Widely appreciated, Dove’s ad campaign #StopTheBeautyTest brought the ugly side of society’s fixation with stereotypical body standards that say “fair, slim, lovely, average heighted girl” in matrimonial ads. The ad talks about how women are thrown in to be assessed physically in an arranged marriage setup and what’s wrong about it. 

7. Bhima jewellery’s ad of acceptance, as it’s pure as love.

Bhima jewellery brought forth one of the topics that none of the brands try to pickup. The ad shows the gradual acceptance of a transwoman, by herself, her parents and the society. The ad beautifully captures the inhibitions and anxieties of a transwoman on the path of finding herself, and getting support of her loved ones on the way. 

8. Teach them young: not just subjects on Unacademy, but life lessons through Unacademy ad.

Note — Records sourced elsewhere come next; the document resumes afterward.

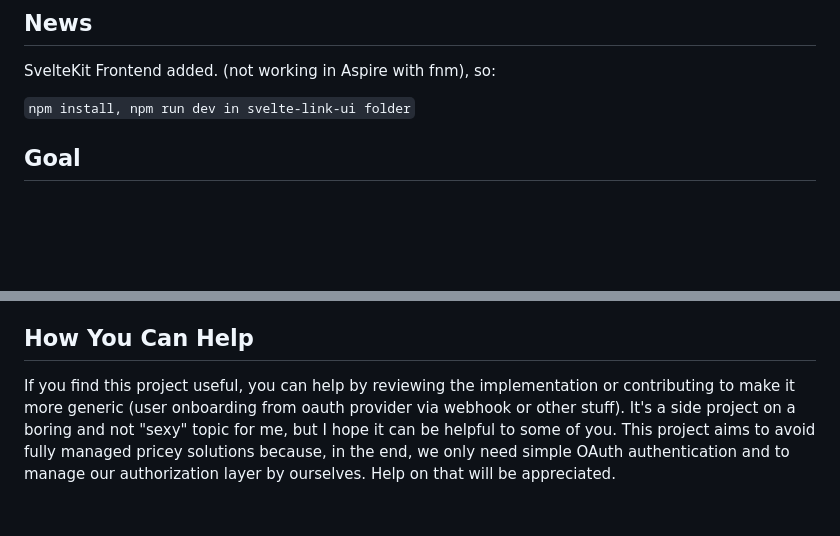
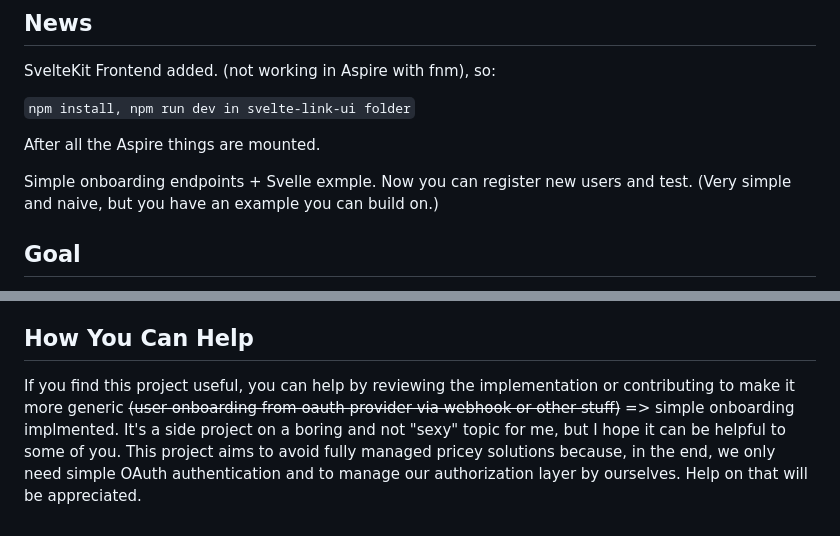
Before and after one commit to OlexonYT1/yarp-security-api-and-ui, a Markdown page: README.md, 2 parts joined by grey strips. Drawn GitHub-style; blank space fills up the shorter version.

Commit message:
adapt readme

```diff
--- a/README.md
+++ b/README.md
@@ -13,6 +13,10 @@
 SvelteKit Frontend added. (not working in Aspire with fnm), so:
 
 `npm install, npm run dev in svelte-link-ui folder`
+
+After all the Aspire things are mounted.
+
+Simple onboarding endpoints + Svelle exmple. Now you can register new users and test. (Very simple and naive, but you have an example you can build on.)
 
 ## Goal
 
@@ -67,4 +71,4 @@ For your backend APIs, in the EF Core pooled DbContext factory, the user is inje
 
 ## How You Can Help
 
-If you find this project useful, you can help by reviewing the implementation or contributing to make it more generic (user onboarding from oauth provider via webhook or other stuff). It's a side project on a boring and not "sexy" topic for me, but I hope it can be helpful to some of you. This project aims to avoid fully managed pricey solutions because, in the end, we only need simple OAuth authentication and to manage our authorization layer by ourselves. Help on that will be appreciated.
+If you find this project useful, you can help by reviewing the implementation or contributing to make it more generic ~~(user onboarding from oauth provider via webhook or other stuff)~~ => simple onboarding implmented. It's a side project on a boring and not "sexy" topic for me, but I hope it can be helpful to some of you. This project aims to avoid fully managed pricey solutions because, in the end, we only need simple OAuth authentication and to manage our authorization layer by ourselves. Help on that will be appreciated.
```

Through the ad, Unacademy said that youngsters need to be taught to respect boundaries and not intrude in other people’s personal affairs. In the ad, an elder brother is shown to indulge in the romantic life of his sister without her asking for it. Such gender inequalities need to be questioned and the privacy of women needs to be respected was the motto of the ad. 

9. Cadbury’s 1990s ad in a parallel 2021 universe. 

With the same music, storyline and setting, Cadbury changed the perspective of an ad launched in early 1990s, and gave it a fresh concept. While in the previous ad, we saw a male cricketer on the field while his female friend cheers for him, the recreated ad featured a new take on it, as it reversed the gender stereotypes. The ad showed a women’s cricket team on the field, while the male friend of the cricketer comes running towards her as she hits a six.

Here’s the old ad:

10. ACKO Insurance’s proud pride moment.

The ad is a critique on the tokenistic mindset of the society, who put on the garb of being so-called progressive but reality check proves them otherwise. In the advertisement, we see a man having changed the cover of his Facebook profile in support of pride, but when his friends reveal to him that his own son belongs to the LGBTQ+ community, he finds it hard to accept. The ad wanted to ask parents and families to accept their children and family members for who they are. 

11. A woman’s identity is much more than just announcing “Prega News”.

As we live in a society which measures a woman’s worth by her being married and bearing children, the ad by Prega News shifted the narrative as it wanted to show that mother or not, a woman is complete the way she is. Featuring a woman who couldn’t experience motherhood, the ad sheds light on a woman’s distinct identity which doesn’t depend on societal norms. 

12. Stayfree and the taboo conversation. 

Stayfree’s ad campaign broke the taboo of periods being an uncomfortable topic which can’t be discussed between a father and a daughter. It tried to bring forth the idea that as menstruation is a natural process which happens to most females, the conversation around it should be just as natural, and not swept under the carpet as a “woman’s talk”. 

Which of these ads did you find the best?